WHAT NEEDS TO BE DONE:
Copy out each line below containing "else".

[Extracted data entries]
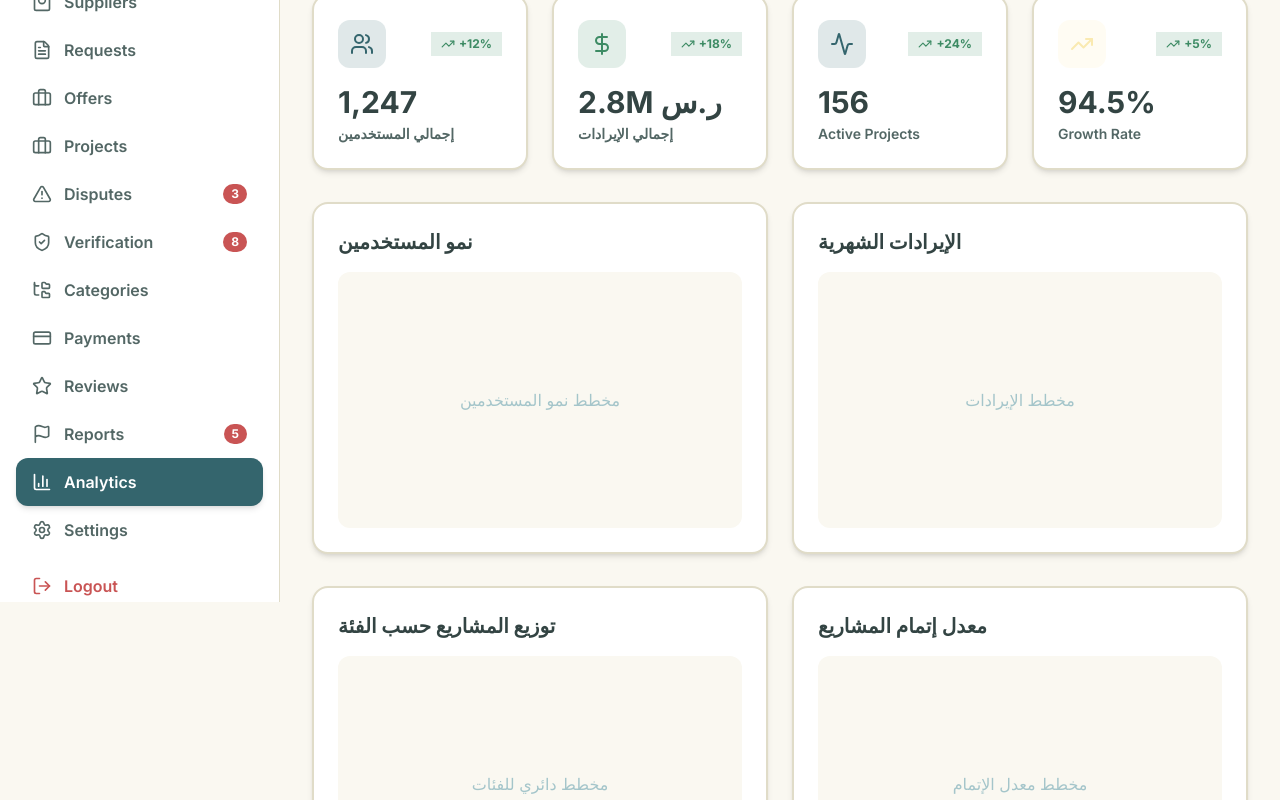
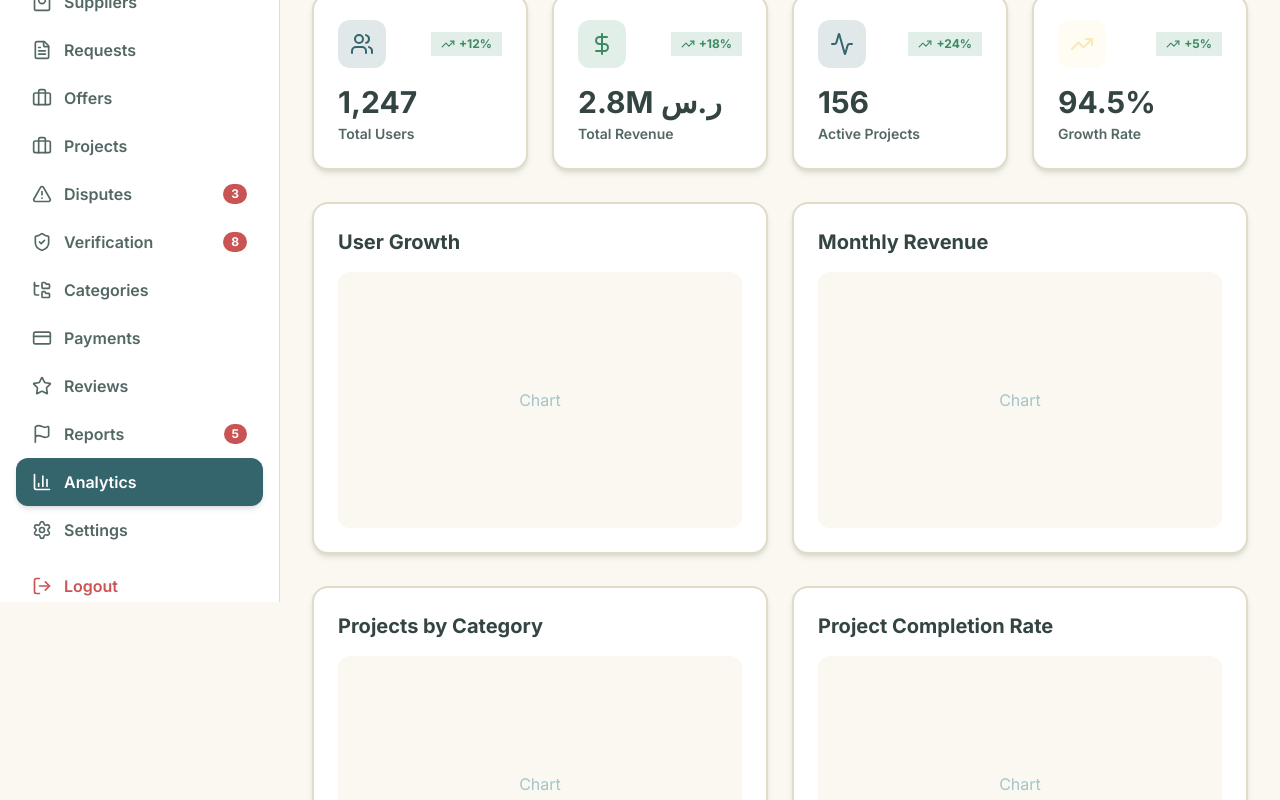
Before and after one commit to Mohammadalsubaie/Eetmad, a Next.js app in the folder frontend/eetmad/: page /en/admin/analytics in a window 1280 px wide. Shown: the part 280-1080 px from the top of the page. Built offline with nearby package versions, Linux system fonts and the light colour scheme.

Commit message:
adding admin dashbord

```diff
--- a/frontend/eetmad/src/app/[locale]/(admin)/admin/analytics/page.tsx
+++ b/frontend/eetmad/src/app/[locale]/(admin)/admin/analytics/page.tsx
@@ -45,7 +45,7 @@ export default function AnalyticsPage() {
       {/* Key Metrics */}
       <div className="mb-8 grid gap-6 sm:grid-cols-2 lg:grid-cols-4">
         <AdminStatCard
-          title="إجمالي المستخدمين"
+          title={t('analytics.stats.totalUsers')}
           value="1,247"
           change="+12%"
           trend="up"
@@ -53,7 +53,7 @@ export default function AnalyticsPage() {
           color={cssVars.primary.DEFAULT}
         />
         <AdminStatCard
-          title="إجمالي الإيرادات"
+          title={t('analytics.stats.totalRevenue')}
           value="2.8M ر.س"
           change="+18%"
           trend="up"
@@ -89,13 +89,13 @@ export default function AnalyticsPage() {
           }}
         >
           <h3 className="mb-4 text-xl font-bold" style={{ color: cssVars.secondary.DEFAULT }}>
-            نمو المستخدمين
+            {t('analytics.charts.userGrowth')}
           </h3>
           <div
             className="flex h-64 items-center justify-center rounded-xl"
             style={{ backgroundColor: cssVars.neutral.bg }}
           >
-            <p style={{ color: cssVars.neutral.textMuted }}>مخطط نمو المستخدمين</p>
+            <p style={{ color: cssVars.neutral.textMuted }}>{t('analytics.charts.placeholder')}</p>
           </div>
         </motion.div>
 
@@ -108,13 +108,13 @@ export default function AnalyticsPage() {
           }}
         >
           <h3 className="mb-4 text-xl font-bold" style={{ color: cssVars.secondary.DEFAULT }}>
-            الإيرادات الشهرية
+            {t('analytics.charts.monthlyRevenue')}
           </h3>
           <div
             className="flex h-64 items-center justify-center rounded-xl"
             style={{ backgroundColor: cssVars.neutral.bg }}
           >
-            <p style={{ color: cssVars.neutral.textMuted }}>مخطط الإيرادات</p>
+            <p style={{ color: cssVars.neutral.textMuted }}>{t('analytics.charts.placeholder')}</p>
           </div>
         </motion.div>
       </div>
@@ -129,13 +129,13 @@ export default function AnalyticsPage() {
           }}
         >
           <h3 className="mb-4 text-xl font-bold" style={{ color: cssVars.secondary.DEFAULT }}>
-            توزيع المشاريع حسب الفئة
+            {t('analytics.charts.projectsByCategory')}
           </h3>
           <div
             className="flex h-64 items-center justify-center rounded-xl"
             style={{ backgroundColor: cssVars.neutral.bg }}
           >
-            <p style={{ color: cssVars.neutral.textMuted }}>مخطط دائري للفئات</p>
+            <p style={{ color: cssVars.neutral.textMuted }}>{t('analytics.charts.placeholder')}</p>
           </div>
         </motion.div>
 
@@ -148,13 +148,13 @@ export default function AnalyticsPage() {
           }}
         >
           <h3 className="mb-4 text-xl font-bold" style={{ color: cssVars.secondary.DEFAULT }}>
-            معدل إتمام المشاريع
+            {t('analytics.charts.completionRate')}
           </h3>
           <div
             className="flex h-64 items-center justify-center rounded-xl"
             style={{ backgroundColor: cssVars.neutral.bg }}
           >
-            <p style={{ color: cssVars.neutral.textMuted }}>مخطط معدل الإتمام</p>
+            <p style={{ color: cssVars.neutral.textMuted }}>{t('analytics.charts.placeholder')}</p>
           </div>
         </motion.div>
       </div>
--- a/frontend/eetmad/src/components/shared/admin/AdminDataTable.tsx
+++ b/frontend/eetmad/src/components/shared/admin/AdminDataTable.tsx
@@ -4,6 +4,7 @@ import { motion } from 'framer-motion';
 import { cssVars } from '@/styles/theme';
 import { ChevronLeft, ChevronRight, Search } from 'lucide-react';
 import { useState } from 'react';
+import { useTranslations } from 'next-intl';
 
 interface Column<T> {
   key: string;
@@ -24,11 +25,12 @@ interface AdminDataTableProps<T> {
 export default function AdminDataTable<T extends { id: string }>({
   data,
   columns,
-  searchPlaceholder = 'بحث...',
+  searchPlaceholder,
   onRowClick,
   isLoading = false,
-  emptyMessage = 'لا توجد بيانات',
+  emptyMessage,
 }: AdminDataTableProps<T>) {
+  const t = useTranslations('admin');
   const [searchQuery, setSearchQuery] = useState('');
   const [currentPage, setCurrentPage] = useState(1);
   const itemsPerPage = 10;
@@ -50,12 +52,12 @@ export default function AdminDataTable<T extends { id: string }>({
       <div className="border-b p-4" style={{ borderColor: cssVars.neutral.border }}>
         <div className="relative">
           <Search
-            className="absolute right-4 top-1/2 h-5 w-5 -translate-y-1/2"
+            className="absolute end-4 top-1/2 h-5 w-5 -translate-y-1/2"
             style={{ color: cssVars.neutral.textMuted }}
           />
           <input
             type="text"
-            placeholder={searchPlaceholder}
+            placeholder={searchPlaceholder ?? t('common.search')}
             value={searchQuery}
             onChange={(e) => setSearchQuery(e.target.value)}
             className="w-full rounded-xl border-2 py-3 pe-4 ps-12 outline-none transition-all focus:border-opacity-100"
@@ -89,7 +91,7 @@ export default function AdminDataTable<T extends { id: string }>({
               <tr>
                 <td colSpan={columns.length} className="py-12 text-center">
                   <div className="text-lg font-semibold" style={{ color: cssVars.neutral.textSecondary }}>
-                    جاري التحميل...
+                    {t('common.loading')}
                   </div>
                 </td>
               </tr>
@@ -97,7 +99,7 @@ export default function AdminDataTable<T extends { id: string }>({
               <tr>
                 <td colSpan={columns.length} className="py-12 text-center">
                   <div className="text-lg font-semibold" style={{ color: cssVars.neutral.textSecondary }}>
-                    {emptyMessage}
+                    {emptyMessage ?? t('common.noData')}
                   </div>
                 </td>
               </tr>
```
* * *
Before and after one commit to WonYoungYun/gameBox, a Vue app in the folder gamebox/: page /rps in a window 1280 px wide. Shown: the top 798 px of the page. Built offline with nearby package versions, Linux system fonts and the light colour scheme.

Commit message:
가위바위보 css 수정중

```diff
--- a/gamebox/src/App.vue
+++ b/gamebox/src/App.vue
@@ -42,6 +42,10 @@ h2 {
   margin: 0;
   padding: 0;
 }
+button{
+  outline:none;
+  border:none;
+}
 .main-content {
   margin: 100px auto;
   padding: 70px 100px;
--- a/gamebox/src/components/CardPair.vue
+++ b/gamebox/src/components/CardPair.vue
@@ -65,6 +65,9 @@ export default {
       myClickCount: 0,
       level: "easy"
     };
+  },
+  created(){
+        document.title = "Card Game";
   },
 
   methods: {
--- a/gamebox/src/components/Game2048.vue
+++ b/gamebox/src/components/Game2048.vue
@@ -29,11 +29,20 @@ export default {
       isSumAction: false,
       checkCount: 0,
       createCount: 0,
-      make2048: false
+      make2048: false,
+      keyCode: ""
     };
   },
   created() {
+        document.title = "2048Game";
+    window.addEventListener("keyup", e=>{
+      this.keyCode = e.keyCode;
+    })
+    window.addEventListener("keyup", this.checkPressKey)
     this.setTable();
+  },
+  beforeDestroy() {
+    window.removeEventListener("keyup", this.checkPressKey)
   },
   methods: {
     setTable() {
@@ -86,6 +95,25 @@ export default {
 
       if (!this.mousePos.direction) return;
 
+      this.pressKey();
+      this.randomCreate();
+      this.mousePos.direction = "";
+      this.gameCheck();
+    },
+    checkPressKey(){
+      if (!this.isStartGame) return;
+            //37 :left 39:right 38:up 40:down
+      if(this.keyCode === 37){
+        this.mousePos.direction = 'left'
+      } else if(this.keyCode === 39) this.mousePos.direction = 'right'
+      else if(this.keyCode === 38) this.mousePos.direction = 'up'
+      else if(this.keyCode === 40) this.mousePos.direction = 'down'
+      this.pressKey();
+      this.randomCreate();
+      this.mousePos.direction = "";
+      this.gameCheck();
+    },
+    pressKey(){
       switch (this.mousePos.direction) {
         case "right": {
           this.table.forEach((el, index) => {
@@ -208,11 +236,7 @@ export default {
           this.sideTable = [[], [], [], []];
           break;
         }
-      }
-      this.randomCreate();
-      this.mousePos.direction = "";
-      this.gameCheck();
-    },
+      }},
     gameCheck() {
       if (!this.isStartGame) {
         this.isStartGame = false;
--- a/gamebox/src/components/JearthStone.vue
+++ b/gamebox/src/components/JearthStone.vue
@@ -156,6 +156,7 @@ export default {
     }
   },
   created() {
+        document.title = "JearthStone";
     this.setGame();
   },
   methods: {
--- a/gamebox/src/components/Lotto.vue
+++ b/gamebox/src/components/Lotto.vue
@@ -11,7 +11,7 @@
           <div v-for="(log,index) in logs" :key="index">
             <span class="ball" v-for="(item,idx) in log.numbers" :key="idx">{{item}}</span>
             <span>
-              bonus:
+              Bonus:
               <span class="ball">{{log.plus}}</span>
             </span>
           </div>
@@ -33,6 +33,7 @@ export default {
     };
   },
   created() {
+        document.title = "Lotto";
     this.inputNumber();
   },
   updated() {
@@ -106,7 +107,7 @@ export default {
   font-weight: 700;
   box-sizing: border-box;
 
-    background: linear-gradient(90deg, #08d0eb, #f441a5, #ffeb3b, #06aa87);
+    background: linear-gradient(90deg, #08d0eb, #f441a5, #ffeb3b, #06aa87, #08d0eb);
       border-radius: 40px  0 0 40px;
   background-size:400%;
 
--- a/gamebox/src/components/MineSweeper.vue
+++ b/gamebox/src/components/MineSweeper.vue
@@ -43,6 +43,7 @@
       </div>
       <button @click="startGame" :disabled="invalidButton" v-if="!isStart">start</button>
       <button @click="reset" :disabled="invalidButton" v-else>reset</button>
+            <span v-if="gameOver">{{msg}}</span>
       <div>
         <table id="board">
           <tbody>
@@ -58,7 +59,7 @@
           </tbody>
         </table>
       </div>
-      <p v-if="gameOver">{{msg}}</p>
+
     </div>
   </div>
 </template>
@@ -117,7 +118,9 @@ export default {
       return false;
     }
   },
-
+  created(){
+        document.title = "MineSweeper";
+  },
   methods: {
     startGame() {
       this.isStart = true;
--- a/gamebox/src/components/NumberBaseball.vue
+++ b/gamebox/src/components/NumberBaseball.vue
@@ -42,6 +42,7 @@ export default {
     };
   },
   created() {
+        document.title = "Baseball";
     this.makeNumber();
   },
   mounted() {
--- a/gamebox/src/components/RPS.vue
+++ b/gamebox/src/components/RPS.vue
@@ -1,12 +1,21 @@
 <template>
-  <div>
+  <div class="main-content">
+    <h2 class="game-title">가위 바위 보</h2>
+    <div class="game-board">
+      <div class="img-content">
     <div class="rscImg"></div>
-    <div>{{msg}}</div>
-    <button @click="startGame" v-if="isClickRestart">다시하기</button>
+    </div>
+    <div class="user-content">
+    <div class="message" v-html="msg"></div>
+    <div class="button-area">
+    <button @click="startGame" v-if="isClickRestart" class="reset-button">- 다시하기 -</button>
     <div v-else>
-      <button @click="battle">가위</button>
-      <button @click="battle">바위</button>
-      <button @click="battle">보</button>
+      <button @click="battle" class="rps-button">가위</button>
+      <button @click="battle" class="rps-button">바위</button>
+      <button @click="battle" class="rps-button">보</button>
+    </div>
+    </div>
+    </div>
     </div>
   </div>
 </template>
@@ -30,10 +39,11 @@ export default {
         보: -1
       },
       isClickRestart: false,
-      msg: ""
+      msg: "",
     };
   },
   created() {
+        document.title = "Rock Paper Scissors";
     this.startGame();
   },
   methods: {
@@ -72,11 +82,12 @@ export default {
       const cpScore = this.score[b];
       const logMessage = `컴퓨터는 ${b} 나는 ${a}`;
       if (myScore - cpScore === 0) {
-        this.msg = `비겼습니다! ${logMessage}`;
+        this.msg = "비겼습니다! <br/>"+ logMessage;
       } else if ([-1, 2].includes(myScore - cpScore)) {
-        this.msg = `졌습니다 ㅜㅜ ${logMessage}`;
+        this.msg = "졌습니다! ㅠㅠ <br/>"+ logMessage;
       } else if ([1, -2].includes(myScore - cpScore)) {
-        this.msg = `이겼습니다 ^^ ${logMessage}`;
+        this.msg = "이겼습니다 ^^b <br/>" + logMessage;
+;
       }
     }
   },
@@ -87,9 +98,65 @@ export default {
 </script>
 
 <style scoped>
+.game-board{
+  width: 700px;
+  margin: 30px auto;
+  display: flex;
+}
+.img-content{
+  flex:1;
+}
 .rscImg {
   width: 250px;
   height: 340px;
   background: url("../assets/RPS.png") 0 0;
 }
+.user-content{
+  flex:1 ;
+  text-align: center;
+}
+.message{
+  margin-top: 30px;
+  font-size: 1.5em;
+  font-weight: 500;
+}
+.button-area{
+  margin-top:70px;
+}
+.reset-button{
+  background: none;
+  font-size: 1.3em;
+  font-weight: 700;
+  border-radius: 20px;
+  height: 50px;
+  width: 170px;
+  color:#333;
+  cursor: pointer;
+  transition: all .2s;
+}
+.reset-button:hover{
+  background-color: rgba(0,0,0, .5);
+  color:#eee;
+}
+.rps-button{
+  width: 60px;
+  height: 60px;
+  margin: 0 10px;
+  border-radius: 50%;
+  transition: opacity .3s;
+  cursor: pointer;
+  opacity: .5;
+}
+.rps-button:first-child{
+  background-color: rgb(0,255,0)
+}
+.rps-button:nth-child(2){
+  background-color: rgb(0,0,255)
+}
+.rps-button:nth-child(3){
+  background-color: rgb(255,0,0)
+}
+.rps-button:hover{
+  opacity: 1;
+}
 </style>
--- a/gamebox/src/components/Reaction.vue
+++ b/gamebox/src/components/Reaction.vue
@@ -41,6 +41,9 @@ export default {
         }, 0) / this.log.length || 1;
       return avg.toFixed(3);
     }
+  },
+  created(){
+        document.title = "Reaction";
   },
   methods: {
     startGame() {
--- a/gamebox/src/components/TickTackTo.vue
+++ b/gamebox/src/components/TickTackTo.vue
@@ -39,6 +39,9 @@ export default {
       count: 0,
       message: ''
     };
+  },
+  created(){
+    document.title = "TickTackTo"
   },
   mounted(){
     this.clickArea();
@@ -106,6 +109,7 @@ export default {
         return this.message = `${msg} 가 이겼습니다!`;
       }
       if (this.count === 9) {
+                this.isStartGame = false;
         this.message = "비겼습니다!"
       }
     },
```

RESPONSE TO THE EXERCISE:
+      } else if(this.keyCode === 39) this.mousePos.direction = 'right'
+      else if(this.keyCode === 38) this.mousePos.direction = 'up'
+      else if(this.keyCode === 40) this.mousePos.direction = 'down'
       <button @click="reset" :disabled="invalidButton" v-else>reset</button>
     <div v-else>
       } else if ([-1, 2].includes(myScore - cpScore)) {
       } else if ([1, -2].includes(myScore - cpScore)) {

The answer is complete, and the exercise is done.